Government | Government spending could be consequential. Pending legislation, such as the Biden administration’s infrastructure investment, could impact agencies at the national and local levels. Another indicator to watch is how state and local governments leverage federal aid to resume services. Overall, this industry’s recovery could arrive faster, given the plans for higher spending.
Leisure and Hospitality | As anticipated, consumers have transitioned their consumption patterns from goods to services, as the economy has reopened. No industry will benefit more from this change than restaurants and hotels that were completely closed a year ago. Business growth will be limited for those who are not able to hire talent fast enough to satisfy the booming summer demand. Wages have increased, as businesses try to entice workers back to the labor force. Restaurants and hotels whose core offering served business travelers will lag and face challenges during the work week. Vacation hotspots will need to hire workers quickly to meet resurging demand. Recovery for this industry will vary widely based on metro, with some recovering well before 2025.
Mining and Logging | In June, operable capacity for refineries surpassed pre-pandemic levels for the first time. Oil prices have reached highs last seen in 2018, as the appetite for road trips and air travel resume and demand for freight services remain high. LaborIQ expects employment in this sector to improve, as economic activity causes producers worldwide to increase production.

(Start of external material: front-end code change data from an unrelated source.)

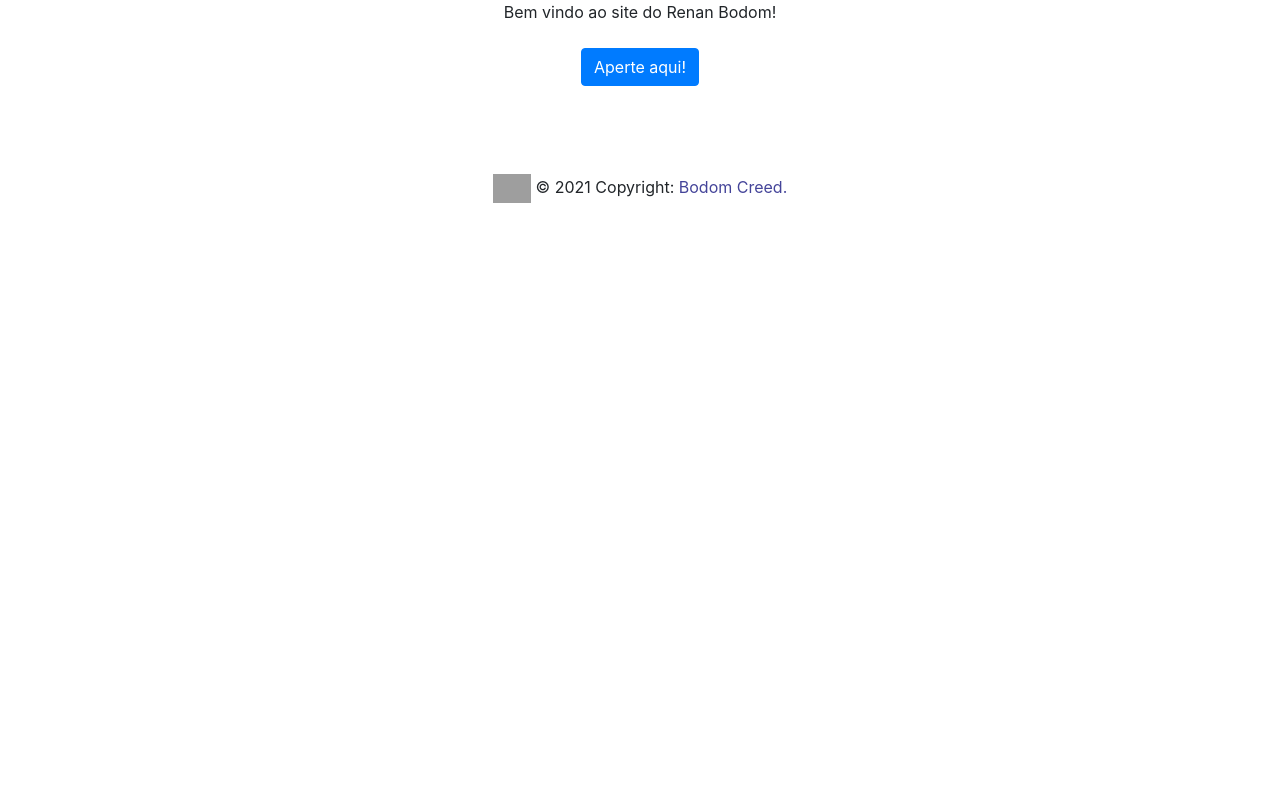
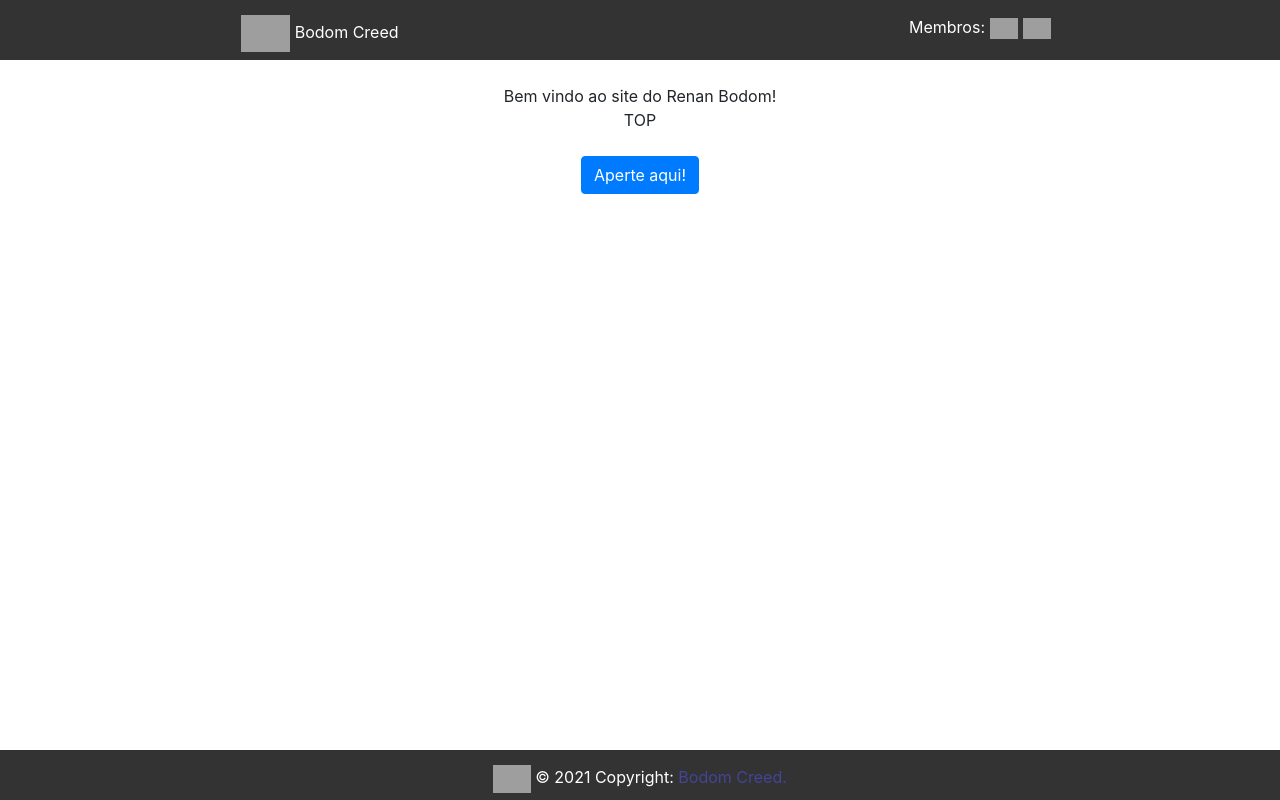
Before and after one commit to Renan-Bodom/BodomCreed, a Django app: page / in a window 1280 px wide. Run offline with Django 3.2, Linux system fonts and the light colour scheme; some libraries are stand-ins or nearby versions; grey boxes are pictures that could not be loaded.

Commit message:
Menu e rodapé para o layout

```diff
--- a/home/static/css/styles.css
+++ b/home/static/css/styles.css
@@ -1,3 +1,47 @@
+body {
+    width: 100%;
+    height: 100%;
+}
+
+main {
+    text-align: center;
+    margin: 0 auto;
+    position: relative;
+}
+
+
 a:link {
     color: #449;
 }
+
+.header-1 {
+    background-color: #333;
+    height: 60px;
+}
+
+.fontHeader-1 {
+    color: white;
+}
+
+.footer {
+    background-color: #333;
+    padding: 15px;
+    position: fixed;
+    left: 0;
+    bottom: 0;
+    width: 100%;
+    text-align: center;
+    height: 50px;
+}
+
+.cabecaEsquerda {
+    float: left;
+    padding: 15px;
+    width: 50%;
+}
+
+.cabecaDireita{
+    float: right;
+    padding: 15px;
+    width: 50%;
+}
--- a/home/templates/home/_layout.html
+++ b/home/templates/home/_layout.html
@@ -12,6 +12,48 @@
 </head>
 <body>
 
+<header class="menuCabeca">
+    <div class="header-1">
+        <main>
+            <font class="fontHeader-1">
+
+                <div class="cabecaEsquerda">
+                    <img src="https://i.ibb.co/ftqqKP6/Renan-Logo.png" width="8%">
+                    Bodom Creed
+                </div>
+
+                <div class="cabecaDireita">
+                    <ul>
+
+                        Membros:
+
+                        <!-- Renan -->
+
+                        <a href="https://www.instagram.com/renan_bodom/">
+                        <img src="https://scontent.fppy4-1.fna.fbcdn.net/v/t1.0-9/45006019_2425299307510062_1030963150867922944_o.jpg?_nc_cat=110&ccb=2&_nc_sid=09cbfe&_nc_ohc=OV0jwtvbbIMAX8ajCVn&_nc_oc=AQkr8bZCz2r-AtlLQFGSdioUGtHGaDoPQUBgqCiFf6tJLA_dkRnVK9rdPmLblqCS0yM&_nc_ht=scontent.fppy4-1.fna&oh=80ceadfb48aed9271e6b316f3faf1b95&oe=601DA452"
+                        width="5%">
+                        </a>
+
+                        <!-- Tamires -->
+                        <a href="https://www.instagram.com/tamires_bodom/">
+                        <img src="https://scontent.fppy4-1.fna.fbcdn.net/v/t1.0-9/83354031_838004799938191_8650651247583428608_o.jpg?_nc_cat=103&ccb=2&_nc_sid=09cbfe&_nc_ohc=KHhmFhs7X7AAX8lcvBM&_nc_oc=AQnPLzzj_DYffW0GqT44Zs6FMSbYIbLxKReUioRyu25K4a5q0mBBzEY-bZNxO1TA968&_nc_ht=scontent.fppy4-1.fna&oh=a0ad7ccd2a77fbce6acc483c5ce38af9&oe=60207265"
+                        width="5%">
+                        </a>
+
+                    </ul>
+                </div>
+
+            </font>
+        </main>
+    </div>
+</header>
+
+
+
+
+<br>
+
+
 
 <div class="container" style="max-width: 800px">
     <center>
@@ -20,13 +62,17 @@
     </center>
 </div>
 
+
+
+
 <!-- Footer -->
-<footer class="page-footer font-small blue">
-
+<footer class="footer">
   <!-- Copyright -->
-  <div class="footer-copyright text-center py-3">
+  <div>
+      <font class="fontHeader-1">
       <img src="https://i.ibb.co/ftqqKP6/Renan-Logo.png" width="3%">
       © 2021 Copyright:
+      </font>
       <a href="http://bodomcreed.pythonanywhere.com/"> Bodom Creed.</a>
   </div>
   <!-- Copyright -->
--- a/home/templates/home/index.html
+++ b/home/templates/home/index.html
@@ -5,6 +5,8 @@
 
 
 Bem vindo ao site do Renan Bodom!
+<br>
+{{ teste }}
 
 <br>
 <br>
--- a/home/views.py
+++ b/home/views.py
@@ -3,5 +3,7 @@ from django.shortcuts import render
 # Create your views here.
 
 def index(request):
+    data = {}
+    data['teste'] = "TOP"
 
-    return render(request, 'home/index.html')
+    return render(request, 'home/index.html', data)
```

LaborIQ by ThinkWhy reports, forecasts and advises on employment conditions and the impact to jobs, industries and businesses across all U.S. cities.